Let me try to answer by first removing the “designers” qualifier out from the question. There is provocative and rich research from the literatures of management and women’s careers highlighting that male-defined constructs of work and career success continue to dominate organisational practice despite women comprising more than 40% of workers in the global economy. Many of the challenges women in the workforce face—designers and non-designers alike—start there. On the other side of the coin, we have new evidence to demonstrate that when it comes to the leadership of many of our private and public sector organisations, effective board governance as well as the financial performance of our organisations is directly influenced by the gender diversity of boards. In other words, it pays to have women at the helm in more ways than one.

Q: What advice do you have for young women thinking about a career in design?

My advice is predicated on insights from intentional change theory and old-fashioned common sense: if you opt into a career in design, embrace it to your fullest. Design is a profoundly humanistic knowledge discipline that can lead us to alternative and better futures, and we are living in a time when the discipline continues to grow in recognition and relevance. Your prospects to make a relevant contribution are endless. As a woman you can contribute by remaining cognizant that your work will be embedded in a larger-than-life context that will include family and career choices that always feel like walking a tightrope. Always rely on your personal intuition, core identity and collaborative self. Be tenacious and remain hopeful and optimistic. This will go a long way in your overcoming any bias, barriers or vestiges of discrimination that may stand in your way.

Above: The Flo Kit, presents an inexpensive system for cleaning, drying and carrying reusable menstrual pads so girls can feel confident and in control. Flo is an outcome of the Girl Effect Studio. Project Team: From ArtCenter, Mariko Higaki Iwai (Product Design), Sohyun Kim (Environmental Design), Tatijana Vasily (Photography). From Yale School of Management, Charlotte Wong & Ben Freedman

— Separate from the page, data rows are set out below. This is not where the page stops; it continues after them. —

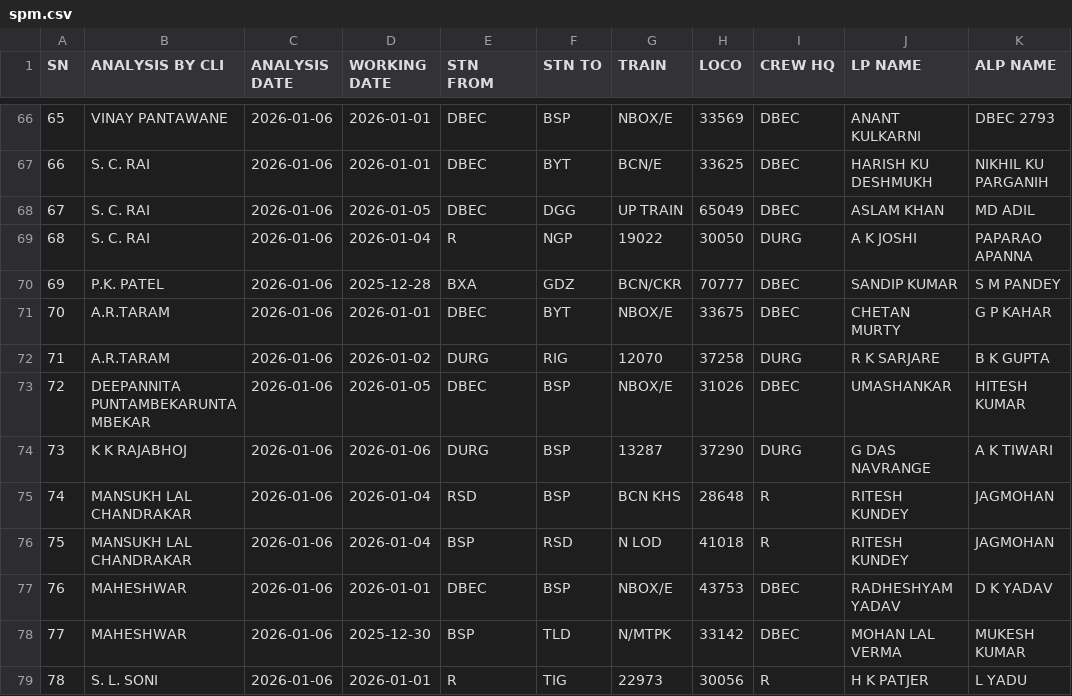
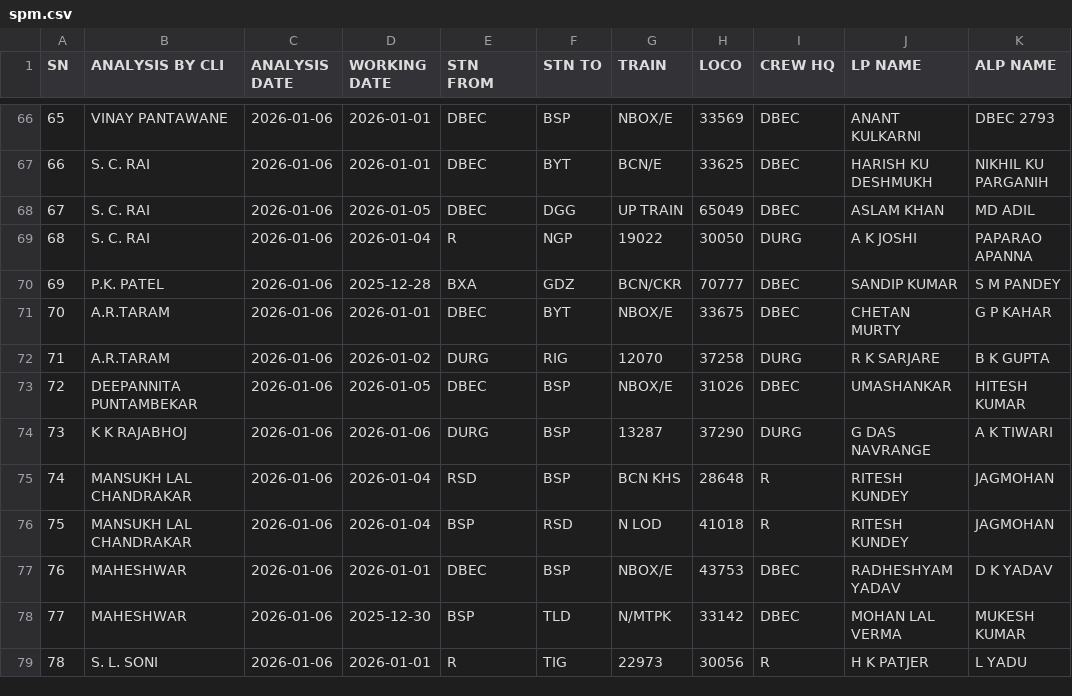
Before and after one commit to mlachhwani/cli-teloc-bmy-dashboard, a CSV file: data/2026-01/spm.csv, drawn as a sheet; only a part is shown, gaps mark what is left out; the diff names each change by its address in the sheet, - before the commit and + after, or states it on an @@ line.

Commit message:
Add files via upload

```diff
--- a/data/2026-01/spm.csv
+++ b/data/2026-01/spm.csv
-B73 (ANALYSIS BY CLI): DEEPANNITA PUNTAMBEKARUNTAMBEKAR
+B73 (ANALYSIS BY CLI): DEEPANNITA PUNTAMBEKAR
```
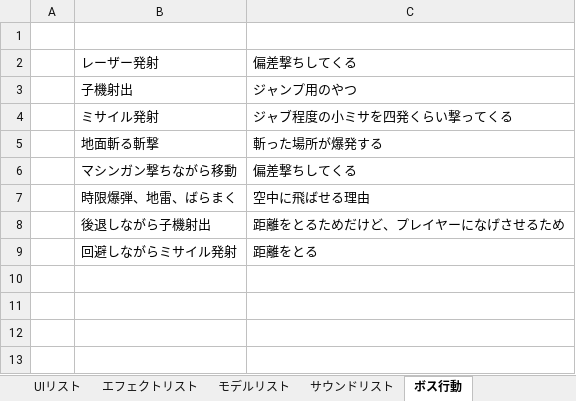
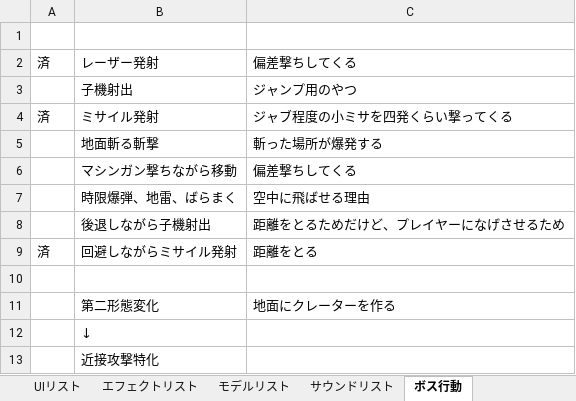
Before and after one commit to TakayamaMomoya/3DAction_2024, an Excel workbook: document/仕様書.xlsx, sheet ボス行動, drawn as a sheet; values as stored, in another font and other column widths than the file's, no borders; the diff names each change by its address in the sheet, - before the commit and + after, or states it on an @@ line.

```diff
--- a/document/仕様書.xlsx (sheet ボス行動)
+++ b/document/仕様書.xlsx (sheet ボス行動)
-A2: (empty)
+A2: 済
-A4: (empty)
+A4: 済
-A9: (empty)
+A9: 済
+row 10: (empty)
+row 11:  | 第二形態変化 | 地面にクレーターを作る
+row 12:  | ↓
+row 13:  | 近接攻撃特化
```
Also changed, not shown: 12 other files.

About Dr. Mariana Amatullo
A practitioner-scholar, Dr. Amatullo oversees the award-winning portfolio of Designmatters educational and research collaborations in art and design education and social innovation. Amatullo is the recipient of the inaugural 2012 DELL Social Innovation Education award, was named to Fast Company’s Co. Design 50 Designers Shaping the Future, and the Public Interest Design 100. Amatullo holds a PhD in Management from the Weatherhead School of Management, Case Western Reserve University, where she is a Scholar-in-Residence. Her research focuses on the impact of design in social innovation and organisational practice. She holds an M.A. in Art History and Museum Studies from USC and a Licence en Lettres Degree from the Sorbonne University, Paris.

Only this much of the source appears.